Required action — In this exercise, every entry is to be copied exactly.
===== Given records
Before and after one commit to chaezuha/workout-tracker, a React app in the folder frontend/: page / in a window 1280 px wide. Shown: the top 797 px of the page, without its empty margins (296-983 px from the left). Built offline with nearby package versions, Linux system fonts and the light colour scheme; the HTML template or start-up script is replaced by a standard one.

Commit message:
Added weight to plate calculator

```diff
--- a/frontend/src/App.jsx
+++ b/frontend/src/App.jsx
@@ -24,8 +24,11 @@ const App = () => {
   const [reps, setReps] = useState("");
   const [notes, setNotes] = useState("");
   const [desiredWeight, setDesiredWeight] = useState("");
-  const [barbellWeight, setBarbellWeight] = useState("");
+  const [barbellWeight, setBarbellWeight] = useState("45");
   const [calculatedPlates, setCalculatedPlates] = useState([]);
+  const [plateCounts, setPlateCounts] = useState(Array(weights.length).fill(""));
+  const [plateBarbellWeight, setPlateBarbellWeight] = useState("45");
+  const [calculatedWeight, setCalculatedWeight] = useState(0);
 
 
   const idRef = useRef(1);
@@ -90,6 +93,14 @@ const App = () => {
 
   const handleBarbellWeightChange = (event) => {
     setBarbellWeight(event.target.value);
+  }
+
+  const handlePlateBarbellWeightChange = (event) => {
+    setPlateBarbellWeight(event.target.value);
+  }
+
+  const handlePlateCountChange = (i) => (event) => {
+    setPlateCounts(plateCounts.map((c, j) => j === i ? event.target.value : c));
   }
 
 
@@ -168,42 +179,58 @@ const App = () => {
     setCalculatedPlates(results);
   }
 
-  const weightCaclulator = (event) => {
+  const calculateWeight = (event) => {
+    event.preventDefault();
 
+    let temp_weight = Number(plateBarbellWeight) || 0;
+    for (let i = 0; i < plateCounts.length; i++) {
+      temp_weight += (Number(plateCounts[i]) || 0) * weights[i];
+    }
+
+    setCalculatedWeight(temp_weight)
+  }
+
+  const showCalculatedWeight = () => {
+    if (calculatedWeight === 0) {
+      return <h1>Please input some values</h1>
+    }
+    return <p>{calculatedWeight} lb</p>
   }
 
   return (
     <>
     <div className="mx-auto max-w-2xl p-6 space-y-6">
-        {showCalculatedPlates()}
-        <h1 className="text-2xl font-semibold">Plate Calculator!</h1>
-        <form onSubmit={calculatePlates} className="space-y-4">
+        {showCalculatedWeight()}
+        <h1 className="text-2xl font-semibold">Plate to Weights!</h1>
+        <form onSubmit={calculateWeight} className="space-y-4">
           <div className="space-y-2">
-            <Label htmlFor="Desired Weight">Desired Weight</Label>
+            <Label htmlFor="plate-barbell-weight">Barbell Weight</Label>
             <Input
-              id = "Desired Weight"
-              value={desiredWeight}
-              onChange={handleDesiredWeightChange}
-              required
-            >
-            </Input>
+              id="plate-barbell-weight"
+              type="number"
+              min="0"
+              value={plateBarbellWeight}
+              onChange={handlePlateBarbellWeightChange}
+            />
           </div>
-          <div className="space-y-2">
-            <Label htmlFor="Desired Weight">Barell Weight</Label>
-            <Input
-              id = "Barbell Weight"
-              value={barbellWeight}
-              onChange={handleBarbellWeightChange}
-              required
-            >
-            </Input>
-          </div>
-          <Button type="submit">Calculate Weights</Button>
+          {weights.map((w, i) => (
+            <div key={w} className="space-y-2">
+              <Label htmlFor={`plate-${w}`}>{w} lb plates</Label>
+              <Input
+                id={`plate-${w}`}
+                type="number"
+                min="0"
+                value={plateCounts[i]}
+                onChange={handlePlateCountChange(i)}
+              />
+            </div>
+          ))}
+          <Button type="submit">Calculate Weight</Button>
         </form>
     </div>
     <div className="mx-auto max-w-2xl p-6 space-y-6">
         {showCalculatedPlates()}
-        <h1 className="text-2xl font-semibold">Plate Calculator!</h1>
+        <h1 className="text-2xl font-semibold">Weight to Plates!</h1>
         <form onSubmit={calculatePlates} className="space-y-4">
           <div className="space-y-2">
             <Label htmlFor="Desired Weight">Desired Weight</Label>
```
==========
The answer —
Before and after one commit to chaezuha/workout-tracker, a React app in the folder frontend/: page / in a window 1280 px wide. Shown: the top 797 px of the page, without its empty margins (296-983 px from the left). Built offline with nearby package versions, Linux system fonts and the light colour scheme; the HTML template or start-up script is replaced by a standard one.

Commit message:
Added weight to plate calculator

```diff
--- a/frontend/src/App.jsx
+++ b/frontend/src/App.jsx
@@ -24,8 +24,11 @@ const App = () => {
   const [reps, setReps] = useState("");
   const [notes, setNotes] = useState("");
   const [desiredWeight, setDesiredWeight] = useState("");
-  const [barbellWeight, setBarbellWeight] = useState("");
+  const [barbellWeight, setBarbellWeight] = useState("45");
   const [calculatedPlates, setCalculatedPlates] = useState([]);
+  const [plateCounts, setPlateCounts] = useState(Array(weights.length).fill(""));
+  const [plateBarbellWeight, setPlateBarbellWeight] = useState("45");
+  const [calculatedWeight, setCalculatedWeight] = useState(0);
 
 
   const idRef = useRef(1);
@@ -90,6 +93,14 @@ const App = () => {
 
   const handleBarbellWeightChange = (event) => {
     setBarbellWeight(event.target.value);
+  }
+
+  const handlePlateBarbellWeightChange = (event) => {
+    setPlateBarbellWeight(event.target.value);
+  }
+
+  const handlePlateCountChange = (i) => (event) => {
+    setPlateCounts(plateCounts.map((c, j) => j === i ? event.target.value : c));
   }
 
 
@@ -168,42 +179,58 @@ const App = () => {
     setCalculatedPlates(results);
   }
 
-  const weightCaclulator = (event) => {
+  const calculateWeight = (event) => {
+    event.preventDefault();
 
+    let temp_weight = Number(plateBarbellWeight) || 0;
+    for (let i = 0; i < plateCounts.length; i++) {
+      temp_weight += (Number(plateCounts[i]) || 0) * weights[i];
+    }
+
+    setCalculatedWeight(temp_weight)
+  }
+
+  const showCalculatedWeight = () => {
+    if (calculatedWeight === 0) {
+      return <h1>Please input some values</h1>
+    }
+    return <p>{calculatedWeight} lb</p>
   }
 
   return (
     <>
     <div className="mx-auto max-w-2xl p-6 space-y-6">
-        {showCalculatedPlates()}
-        <h1 className="text-2xl font-semibold">Plate Calculator!</h1>
-        <form onSubmit={calculatePlates} className="space-y-4">
+        {showCalculatedWeight()}
+        <h1 className="text-2xl font-semibold">Plate to Weights!</h1>
+        <form onSubmit={calculateWeight} className="space-y-4">
           <div className="space-y-2">
-            <Label htmlFor="Desired Weight">Desired Weight</Label>
+            <Label htmlFor="plate-barbell-weight">Barbell Weight</Label>
             <Input
-              id = "Desired Weight"
-              value={desiredWeight}
-              onChange={handleDesiredWeightChange}
-              required
-            >
-            </Input>
+              id="plate-barbell-weight"
+              type="number"
+              min="0"
+              value={plateBarbellWeight}
+              onChange={handlePlateBarbellWeightChange}
+            />
           </div>
-          <div className="space-y-2">
-            <Label htmlFor="Desired Weight">Barell Weight</Label>
-            <Input
-              id = "Barbell Weight"
-              value={barbellWeight}
-              onChange={handleBarbellWeightChange}
-              required
-            >
-            </Input>
-          </div>
-          <Button type="submit">Calculate Weights</Button>
+          {weights.map((w, i) => (
+            <div key={w} className="space-y-2">
+              <Label htmlFor={`plate-${w}`}>{w} lb plates</Label>
+              <Input
+                id={`plate-${w}`}
+                type="number"
+                min="0"
+                value={plateCounts[i]}
+                onChange={handlePlateCountChange(i)}
+              />
+            </div>
+          ))}
+          <Button type="submit">Calculate Weight</Button>
         </form>
     </div>
     <div className="mx-auto max-w-2xl p-6 space-y-6">
         {showCalculatedPlates()}
-        <h1 className="text-2xl font-semibold">Plate Calculator!</h1>
+        <h1 className="text-2xl font-semibold">Weight to Plates!</h1>
         <form onSubmit={calculatePlates} className="space-y-4">
           <div className="space-y-2">
             <Label htmlFor="Desired Weight">Desired Weight</Label>
```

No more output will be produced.